There is a 66% likelihood that the annual average global temperature between 2023 and 2027 will be more than 1.5 degree C above pre-industrial levels for at least one year. There is a 98% likelihood that at least one of the next five years, and the five-year period as a whole, will be the warmest on record, WMO cautioned on Wednesday.
“This report does not mean that we will permanently exceed the 1.5 degree C level specified in the Paris Agreement which refers to long-term warming over many years. However, WMO is sounding the alarm that we will breach the 1.5 degree C level on a temporary basis with increasing frequency,” said WMO Secretary-General Petteri Taalas in a statement.
“A warming El Niño is expected to develop in the coming months and this will combine with human-induced climate change to push global temperatures into uncharted territory. This will have far-reaching repercussions for health, food security, water management and the environment. We need to be prepared,” said Taalas.
There is only a 32% chance that the five-year mean will exceed the 1.5 degree C threshold, according to the Global Annual to Decadal Climate Update produced by the United Kingdom’s Met Office, the WMO lead centre for such predictions. The chance of temporarily exceeding 1.5 degree C has risen steadily since 2015, when it was close to zero. For the years between 2017 and 2021, there was a 10% chance of exceedance.
Who feels the heat?
Scientists who are part of WWA flagged that social vulnerability particularly religion, caste, gender, migration, and living conditions are critical when it comes to impact of extreme heat on people. “People are still recovering from disasters of covid, of extreme heat episodes of last year, of cyclones and extremely hard to recover or adapt because of the increased frequency of disasters. Age, gender, caste, hierarchy all determine how people are able to access certain resources. For example, the large number of informal settlements in areas affected by the April heat wave has an impact on whether accessed resources such as healthcare, cooling etc. Similarly, occupation also plays a central role such as street vendors and agricultural labourers who are out in the heat,” said Emmanuel Raju from Department of Public Health, Global Health Section & Copenhagen Centre for Disaster and co-author of the analysis.

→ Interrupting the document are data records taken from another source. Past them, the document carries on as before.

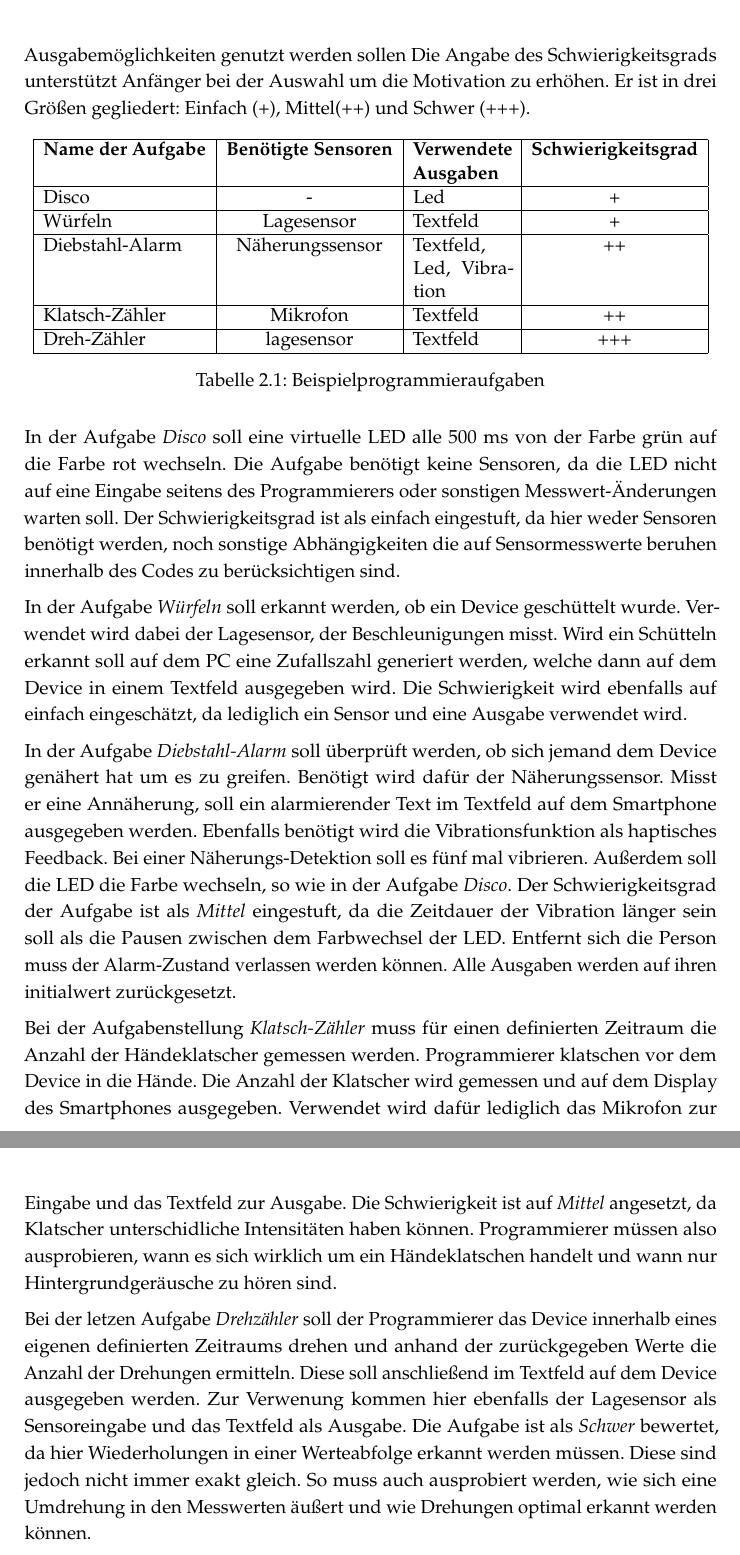
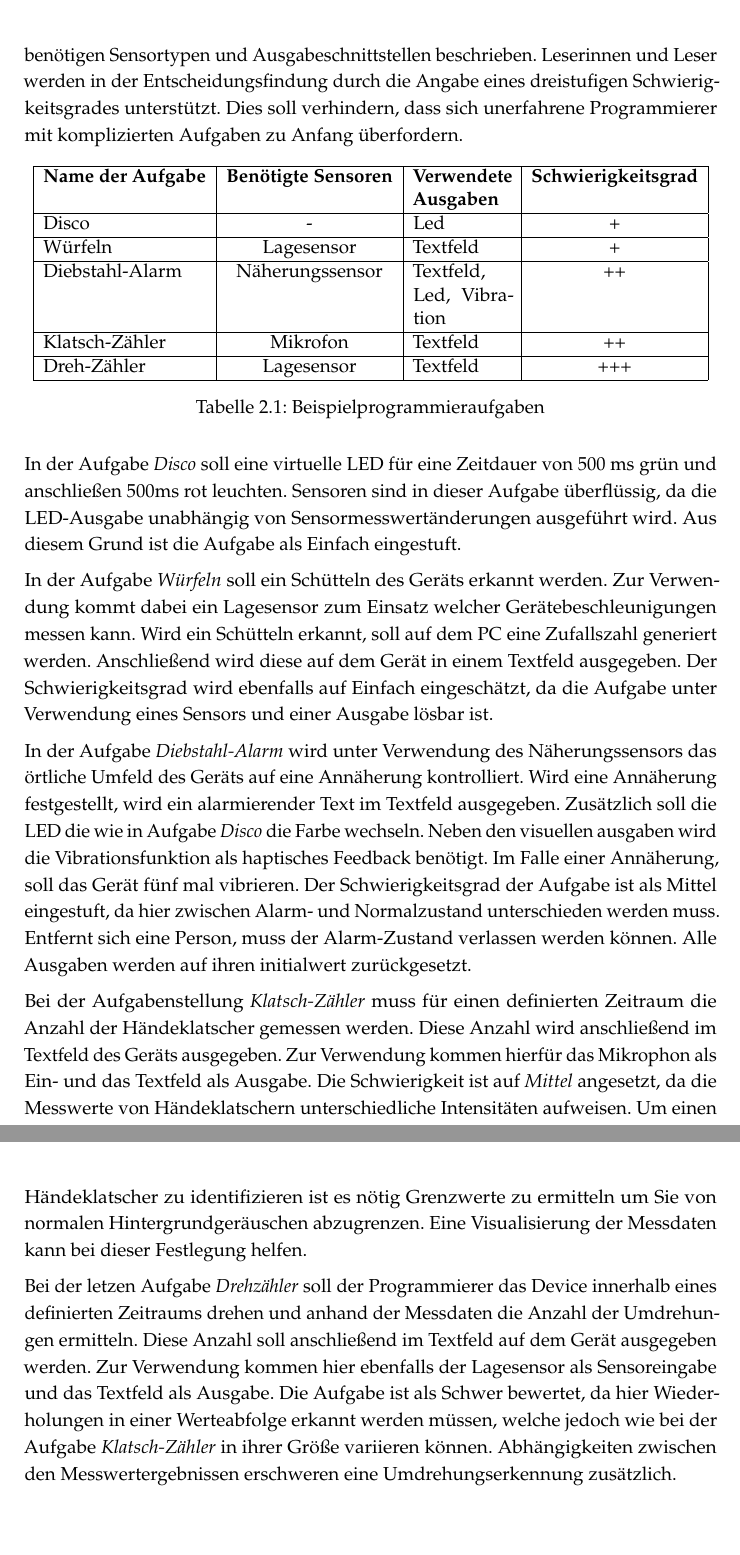
Before and after one commit to mcerwenetz/BA, a LaTeX thesis (LaTeXThesis/thesis.tex): two parts of pages 9 and 10 of 36, joined at a grey line, cut at the place of the change. Compiled offline with pdfLaTeX.

Commit message:
tasks refinement

```diff
--- a/LaTeXThesis/thesis.tex
+++ b/LaTeXThesis/thesis.tex
@@ -111,12 +111,11 @@ Einige Beispiele werden in diesem Kapitel vorgestellt.
 Da diese nicht auf einem Microcontroller, sondern einem Smartphone ausgeführt werden, müssen gewisse Rahmenbedingungen erfüllt sein, wie beispielsweise geringe Latenzen in der Sensordatenübertragung.
 \section{Beispielprogrammieraufgaben}\label{sec:activities}
 Praxisnahe Programmieraufgaben mit interessanten Aufgabestellungen motivieren Softwareentwickler.
-In den Aufgaben interaktiv auf die Änderung physikalischer Eigenschaften gewartet und reagiert.
-Die Liste der Aufgaben ist in Tabelle \ref{tab:excercises} zu finden.
-In ihr ist zu finden, welche Aufgabe welche Sensordaten benötigt werden und welche Ausgabemöglichkeiten genutzt werden sollen
-Die Angabe des Schwierigkeitsgrads unterstützt Anfänger bei der Auswahl um die Motivation zu erhöhen.
-Er ist in drei Größen gegliedert:
-Einfach (+), Mittel(++) und Schwer (+++).
+Die in diesem Abschnitt vorgestellten Beispielaufgaben definieren das von Sensormesswerten abhängige Verhalten interaktiver Programme.
+Die Aufgabenstellungen sind in Tabelle \ref{tab:excercises} aufgeführt.
+Für jede Aufgabe werden die benötigen Sensortypen und Ausgabeschnittstellen beschrieben.
+Leserinnen und Leser werden in der Entscheidungsfindung durch die Angabe eines dreistufigen Schwierigkeitsgrades unterstützt.
+Dies soll verhindern, dass sich unerfahrene Programmierer mit komplizierten Aufgaben zu Anfang überfordern.
 \begin{table}[htbp]
   \centering
   \begin{tabular}{|l|c|p{2cm}|c|}
@@ -131,45 +130,44 @@ Einfach (+), Mittel(++) und Schwer (+++).
       \hline
       Klatsch-Zähler & Mikrofon & Textfeld & ++ \\
       \hline
-      Dreh-Zähler & lagesensor & Textfeld & +++ \\
+      Dreh-Zähler & Lagesensor & Textfeld & +++ \\
       \hline
   \end{tabular}
   \caption{Beispielprogrammieraufgaben}
   \label{tab:excercises}
 \end{table}
 
-In der Aufgabe \textit{Disco} soll eine virtuelle LED alle 500 ms von der Farbe grün auf die Farbe rot wechseln.
-Die Aufgabe benötigt keine Sensoren, da die LED nicht auf eine Eingabe seitens des Programmierers oder sonstigen Messwert-Änderungen warten soll.
-Der Schwierigkeitsgrad ist als einfach eingestuft, da hier weder Sensoren benötigt werden, noch sonstige Abhängigkeiten die auf Sensormesswerte beruhen innerhalb des Codes zu berücksichtigen sind.
+In der Aufgabe \textit{Disco} soll eine virtuelle LED für eine Zeitdauer von 500 ms grün und anschließen 500ms rot leuchten.
+Sensoren sind in dieser Aufgabe überflüssig, da die LED-Ausgabe unabhängig von Sensormesswertänderungen ausgeführt wird.
+Aus diesem Grund ist die Aufgabe als Einfach eingestuft.
 
-In der Aufgabe \textit{Würfeln} soll erkannt werden, ob ein Device geschüttelt wurde.
-Verwendet wird dabei der Lagesensor, der Beschleunigungen misst.
-Wird ein Schütteln erkannt soll auf dem PC eine Zufallszahl generiert werden, welche dann auf dem Device in einem Textfeld ausgegeben wird.
-Die Schwierigkeit wird ebenfalls auf einfach eingeschätzt, da lediglich ein Sensor und eine Ausgabe verwendet wird.
+In der Aufgabe \textit{Würfeln} soll ein Schütteln des Geräts erkannt werden.
+Zur Verwendung kommt dabei ein Lagesensor zum Einsatz welcher Gerätebeschleunigungen messen kann.
+Wird ein Schütteln erkannt, soll auf dem PC eine Zufallszahl generiert werden.
+Anschließend wird diese auf dem Gerät in einem Textfeld ausgegeben.
+Der Schwierigkeitsgrad wird ebenfalls auf Einfach eingeschätzt, da die Aufgabe unter Verwendung eines Sensors und einer Ausgabe lösbar ist.
 
-In der Aufgabe \textit{Diebstahl-Alarm} soll überprüft werden, ob sich jemand dem Device genähert hat um es zu greifen.
-Benötigt wird dafür der Näherungssensor.
-Misst er eine Annäherung, soll ein alarmierender Text im Textfeld auf dem Smartphone ausgegeben werden.
-Ebenfalls benötigt wird die Vibrationsfunktion als haptisches Feedback.
-Bei einer Näherungs-Detektion soll es fünf mal vibrieren.
-Außerdem soll die LED die Farbe wechseln, so wie in der Aufgabe \textit{Disco}.
-Der Schwierigkeitsgrad der Aufgabe ist als \textit{Mittel} eingestuft, da die Zeitdauer der Vibration länger sein soll als die Pausen zwischen dem Farbwechsel der LED.
-Entfernt sich die Person muss der Alarm-Zustand verlassen werden können.
+In der Aufgabe \textit{Diebstahl-Alarm} wird unter Verwendung des Näherungssensors das örtliche Umfeld des Geräts auf eine Annäherung kontrolliert.
+Wird eine Annäherung festgestellt, wird ein alarmierender Text im Textfeld ausgegeben.
+Zusätzlich soll die LED die wie in Aufgabe \textit{Disco} die Farbe wechseln.
+Neben den visuellen ausgaben wird die Vibrationsfunktion als haptisches Feedback benötigt.
+Im Falle einer Annäherung, soll das Gerät fünf mal vibrieren.
+Der Schwierigkeitsgrad der Aufgabe ist als Mittel eingestuft, da hier zwischen Alarm- und Normalzustand unterschieden werden muss.
+Entfernt sich eine Person, muss der Alarm-Zustand verlassen werden können.
 Alle Ausgaben werden auf ihren initialwert zurückgesetzt.
 
 Bei der Aufgabenstellung \textit{Klatsch-Zähler} muss für einen definierten Zeitraum die Anzahl der Händeklatscher gemessen werden.
-Programmierer klatschen vor dem Device in die Hände.
-Die Anzahl der Klatscher wird gemessen und auf dem Display des Smartphones ausgegeben.
-Verwendet wird dafür lediglich das Mikrofon zur Eingabe und das Textfeld zur Ausgabe.
-Die Schwierigkeit ist auf \textit{Mittel} angesetzt, da Klatscher unterschidliche Intensitäten haben können.
-Programmierer müssen also ausprobieren, wann es sich wirklich um ein Händeklatschen handelt und wann nur Hintergrundgeräusche zu hören sind.
+Diese Anzahl wird anschließend im Textfeld des Geräts ausgegeben.
+Zur Verwendung kommen hierfür das Mikrophon als Ein- und das Textfeld als Ausgabe.
+Die Schwierigkeit ist auf \textit{Mittel} angesetzt, da die Messwerte von Händeklatschern unterschiedliche Intensitäten aufweisen.
+Um einen Händeklatscher zu identifizieren ist es nötig Grenzwerte zu ermitteln um Sie von normalen Hintergrundgeräuschen abzugrenzen.
+Eine Visualisierung der Messdaten kann bei dieser Festlegung helfen.
 
-Bei der letzen Aufgabe \textit{Drehzähler} soll der Programmierer das Device innerhalb eines eigenen definierten Zeitraums drehen und anhand der zurückgegeben Werte die Anzahl der Drehungen ermitteln.
-Diese soll anschließend im Textfeld auf dem Device ausgegeben werden.
-Zur Verwenung kommen hier ebenfalls der Lagesensor als Sensoreingabe und das Textfeld als Ausgabe.
-Die Aufgabe ist als \textit{Schwer} bewertet, da hier Wiederholungen in einer Werteabfolge erkannt werden müssen.
-Diese sind jedoch nicht immer exakt gleich.
-So muss auch ausprobiert werden, wie sich eine Umdrehung in den Messwerten äußert und wie Drehungen optimal erkannt werden können.
+Bei der letzen Aufgabe \textit{Drehzähler} soll der Programmierer das Device innerhalb eines definierten Zeitraums drehen und anhand der Messdaten die Anzahl der Umdrehungen ermitteln.
+Diese Anzahl soll anschließend im Textfeld auf dem Gerät ausgegeben werden.
+Zur Verwendung kommen hier ebenfalls der Lagesensor als Sensoreingabe und das Textfeld als Ausgabe.
+Die Aufgabe ist als Schwer bewertet, da hier Wiederholungen in einer Werteabfolge erkannt werden müssen, welche jedoch wie bei der Aufgabe \textit{Klatsch-Zähler} in ihrer Größe variieren können.
+Abhängigkeiten zwischen den Messwertergebnissen erschweren eine Umdrehungserkennung zusätzlich.
 
 \section{Anforderungen der Implementierung}\label{sec:anforderungen}
 Aus den Beispielaufgaben leiten sich Anforderungen an die implementierte Lösung ab.
```
Also changed, not shown: LaTeXThesis/thesis.pdf, LaTeXThesis/thesis.tex (3 more changed lines).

Factors such as air pollution, the urban heat island effect, and wildfires further compound health impacts, particularly among the most vulnerable populations, scientists said.
There are a range of solutions to heat-related harms from the individual to the regional level. India among Bangladesh, Laos and Thailand has the most advanced heatwave planning presently. Solutions, such as self-protective action, early warning systems for heat, passive and active cooling, urban planning, and heat action plans can be effective at reducing fatalities and other negative impacts, the analysis said adding that people vulnerable in situations of extreme heat typically include the elderly, those with pre-existing medical conditions such as cardiovascular disease or diabetes, pregnant and breastfeeding women, those taking certain medications, and those with mental health considerations.